ASSIGNMENT. Return each line of the records with nothing changed, pictures excepted.

TASK INPUTS.
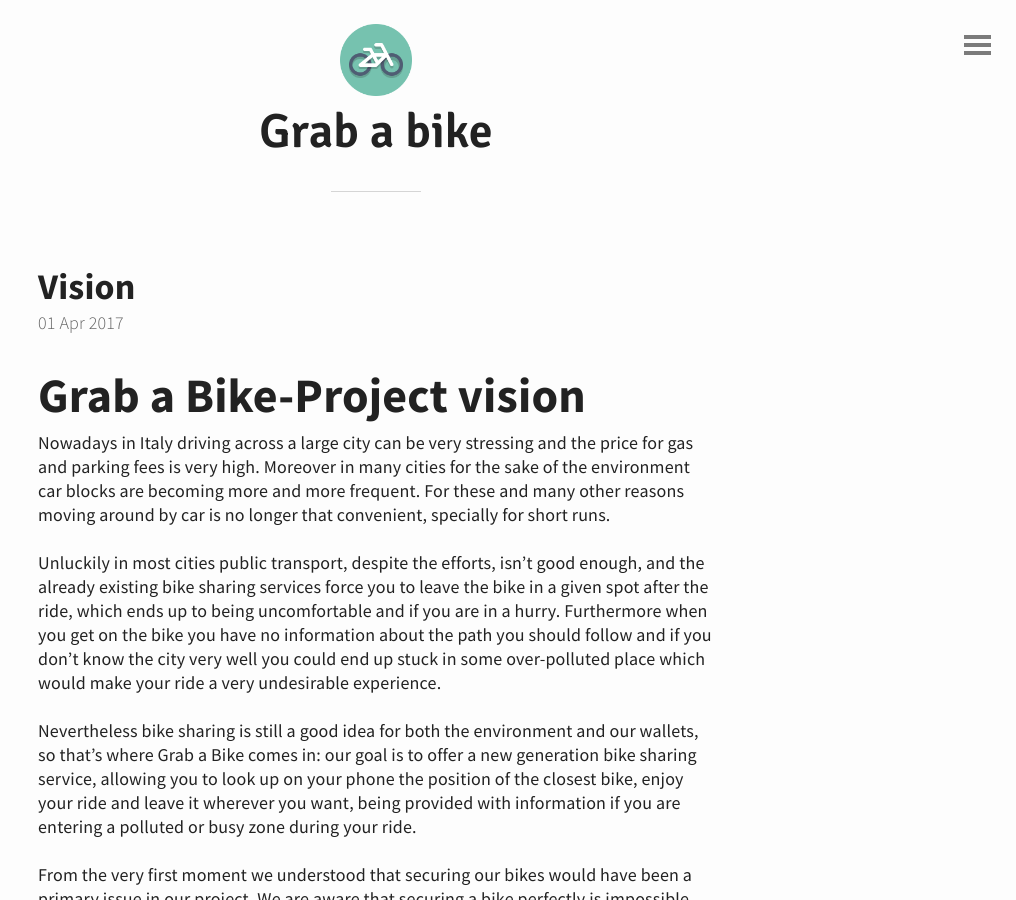
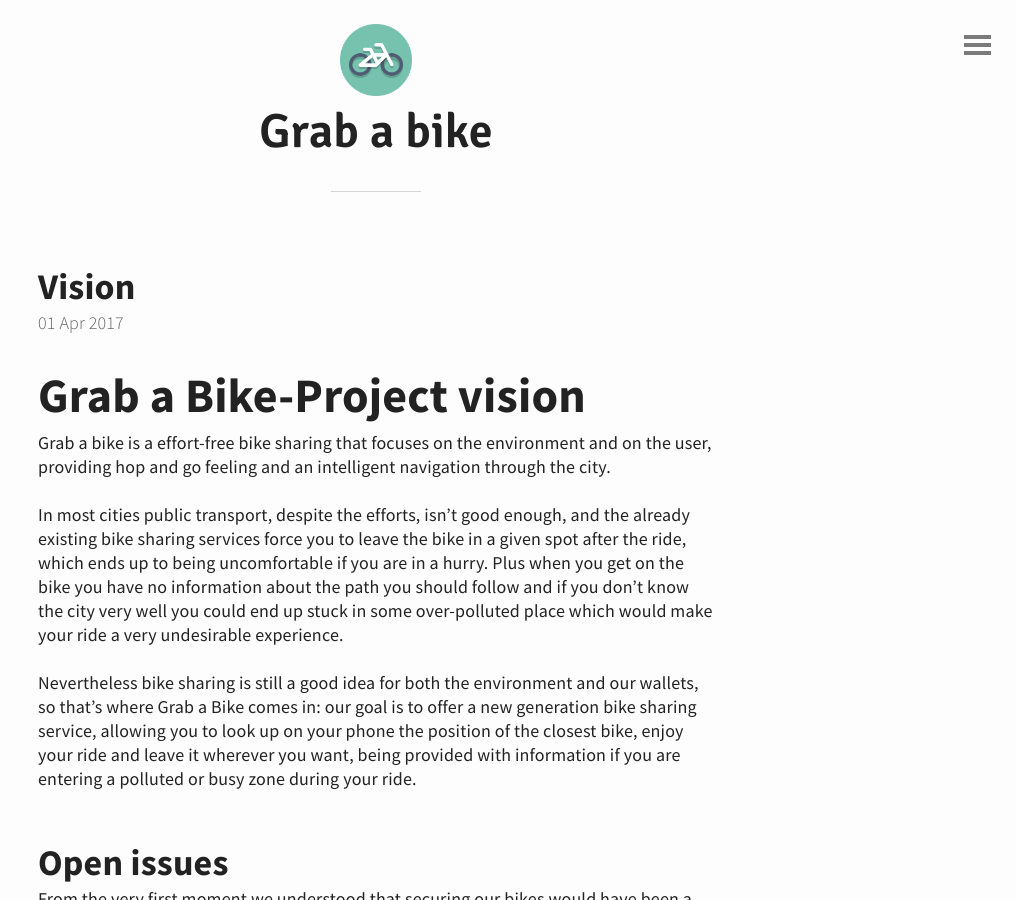
Before and after one commit to liuzhy71/my_grab_a_bike, a Jekyll site: the page built from _posts/2017-4-1-Vision.md, in a window 1280 px wide and 900 px high. Shown: the whole window, without its empty margins (264-1280 px from the left). Built offline with Jekyll 4.4.1, drawn with Linux system fonts in a browser that asks for light colours.

Commit message:
Rephrasing vision

```diff
--- a/_posts/2017-4-1-Vision.md
+++ b/_posts/2017-4-1-Vision.md
@@ -3,14 +3,16 @@ title: Vision
 ---
 # Grab a Bike-Project vision
 
-Nowadays in Italy driving across a large city can be very stressing and the price for gas and parking fees is very high. Moreover in many cities for the sake of the environment car blocks are becoming more and more frequent. For these and many other reasons moving around by car is no longer that convenient, specially for short runs.
+Grab a bike is a effort-free bike sharing that focuses on the environment and on the user, providing hop and go feeling and an intelligent navigation through the city.
 
-Unluckily in most cities public transport, despite the efforts, isn’t good enough, and the already existing bike sharing services force you to leave the bike in a given spot after the ride, which ends up to being uncomfortable and if you are in a hurry. Furthermore when you get on the bike you have no information about the path you should follow and if you don’t know the city very well you could end up stuck in some over-polluted place which would make your ride a very undesirable experience.
+In most cities public transport, despite the efforts, isn’t good enough, and the already existing bike sharing services force you to leave the bike in a given spot after the ride, which ends up to being uncomfortable if you are in a hurry. Plus when you get on the bike you have no information about the path you should follow and if you don’t know the city very well you could end up stuck in some over-polluted place which would make your ride a very undesirable experience.
 
 Nevertheless bike sharing is still a good idea for both the environment and our wallets, so that’s where Grab a Bike comes in: our goal is to offer a new generation bike sharing service, allowing you to look up on your phone the position of the closest bike, enjoy your ride and leave it wherever you want, being provided with information if you are entering a polluted or busy zone during your ride.
 
+
+## Open issues
+
 From the very first moment we understood that securing our bikes would have been a primary issue in our project. We are aware that securing a bike perfectly is impossible but we try to make stealing one of our bikes as hard as possible. First of all a smart lock is connected to each bike, allowing the user to secure it to almost everything. The lock can be opened by means of the smartphone app and once closed if it’s severed it lets us know what is going on and triggers the built in position tracker of the bike recording the whole route the bike follows while a loud siren lets the whole neighborhood know what you are doing, so, if you really want to steal a bike, it might not be a great idea to steal ours.
-
 
 ## Main AmI steps
 
```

REPLY TO THE EXERCISE.
Before and after one commit to liuzhy71/my_grab_a_bike, a Jekyll site: the page built from _posts/2017-4-1-Vision.md, in a window 1280 px wide and 900 px high. Shown: the whole window, without its empty margins (264-1280 px from the left). Built offline with Jekyll 4.4.1, drawn with Linux system fonts in a browser that asks for light colours.

Commit message:
Rephrasing vision

```diff
--- a/_posts/2017-4-1-Vision.md
+++ b/_posts/2017-4-1-Vision.md
@@ -3,14 +3,16 @@ title: Vision
 ---
 # Grab a Bike-Project vision
 
-Nowadays in Italy driving across a large city can be very stressing and the price for gas and parking fees is very high. Moreover in many cities for the sake of the environment car blocks are becoming more and more frequent. For these and many other reasons moving around by car is no longer that convenient, specially for short runs.
+Grab a bike is a effort-free bike sharing that focuses on the environment and on the user, providing hop and go feeling and an intelligent navigation through the city.
 
-Unluckily in most cities public transport, despite the efforts, isn’t good enough, and the already existing bike sharing services force you to leave the bike in a given spot after the ride, which ends up to being uncomfortable and if you are in a hurry. Furthermore when you get on the bike you have no information about the path you should follow and if you don’t know the city very well you could end up stuck in some over-polluted place which would make your ride a very undesirable experience.
+In most cities public transport, despite the efforts, isn’t good enough, and the already existing bike sharing services force you to leave the bike in a given spot after the ride, which ends up to being uncomfortable if you are in a hurry. Plus when you get on the bike you have no information about the path you should follow and if you don’t know the city very well you could end up stuck in some over-polluted place which would make your ride a very undesirable experience.
 
 Nevertheless bike sharing is still a good idea for both the environment and our wallets, so that’s where Grab a Bike comes in: our goal is to offer a new generation bike sharing service, allowing you to look up on your phone the position of the closest bike, enjoy your ride and leave it wherever you want, being provided with information if you are entering a polluted or busy zone during your ride.
 
+
+## Open issues
+
 From the very first moment we understood that securing our bikes would have been a primary issue in our project. We are aware that securing a bike perfectly is impossible but we try to make stealing one of our bikes as hard as possible. First of all a smart lock is connected to each bike, allowing the user to secure it to almost everything. The lock can be opened by means of the smartphone app and once closed if it’s severed it lets us know what is going on and triggers the built in position tracker of the bike recording the whole route the bike follows while a loud siren lets the whole neighborhood know what you are doing, so, if you really want to steal a bike, it might not be a great idea to steal ours.
-
 
 ## Main AmI steps
 
```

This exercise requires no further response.